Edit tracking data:
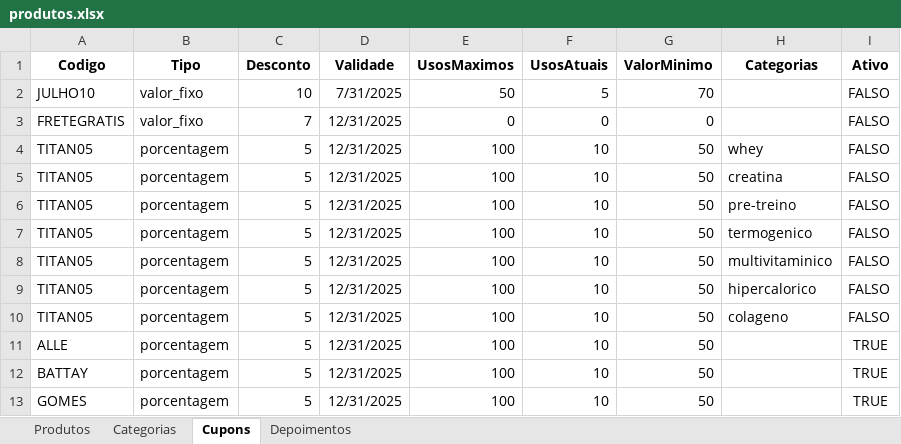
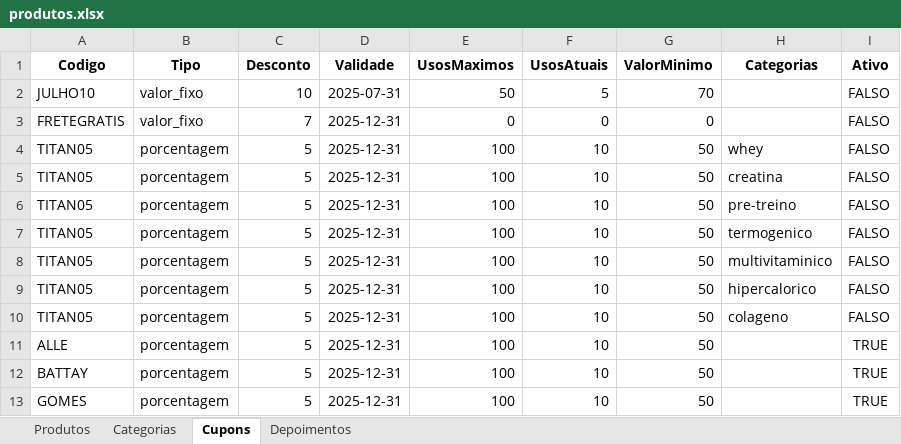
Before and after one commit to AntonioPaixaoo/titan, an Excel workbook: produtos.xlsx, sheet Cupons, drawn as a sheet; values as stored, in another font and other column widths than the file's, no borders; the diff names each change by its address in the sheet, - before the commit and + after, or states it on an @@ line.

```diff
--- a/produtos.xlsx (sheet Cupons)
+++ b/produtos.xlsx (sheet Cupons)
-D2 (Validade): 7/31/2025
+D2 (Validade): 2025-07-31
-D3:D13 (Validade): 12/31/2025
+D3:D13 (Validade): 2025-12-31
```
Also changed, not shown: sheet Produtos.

Exercise requirements »
Note each line above that holds "Validade", then copy all of them.

Solution for this task »
-D2 (Validade): 7/31/2025
+D2 (Validade): 2025-07-31
-D3:D13 (Validade): 12/31/2025
+D3:D13 (Validade): 2025-12-31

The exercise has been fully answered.